* Required action:
Using the listing below, work out how many lines include the word "emerald". Only the number is to be given.
*** Opening of Data provided ***
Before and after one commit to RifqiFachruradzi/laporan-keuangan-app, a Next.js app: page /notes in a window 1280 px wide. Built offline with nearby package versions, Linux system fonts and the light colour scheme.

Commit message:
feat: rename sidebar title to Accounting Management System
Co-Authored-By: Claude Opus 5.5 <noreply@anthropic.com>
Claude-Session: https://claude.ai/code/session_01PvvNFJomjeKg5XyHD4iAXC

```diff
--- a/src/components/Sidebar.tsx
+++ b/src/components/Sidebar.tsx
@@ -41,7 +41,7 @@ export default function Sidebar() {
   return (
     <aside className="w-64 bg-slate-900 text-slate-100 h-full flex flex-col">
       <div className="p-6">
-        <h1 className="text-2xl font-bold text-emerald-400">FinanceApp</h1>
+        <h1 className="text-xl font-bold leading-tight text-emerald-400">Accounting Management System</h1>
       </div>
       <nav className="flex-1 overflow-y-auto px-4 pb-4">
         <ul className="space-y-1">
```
*** Close of Data provided ***
* Output for this exercise:
2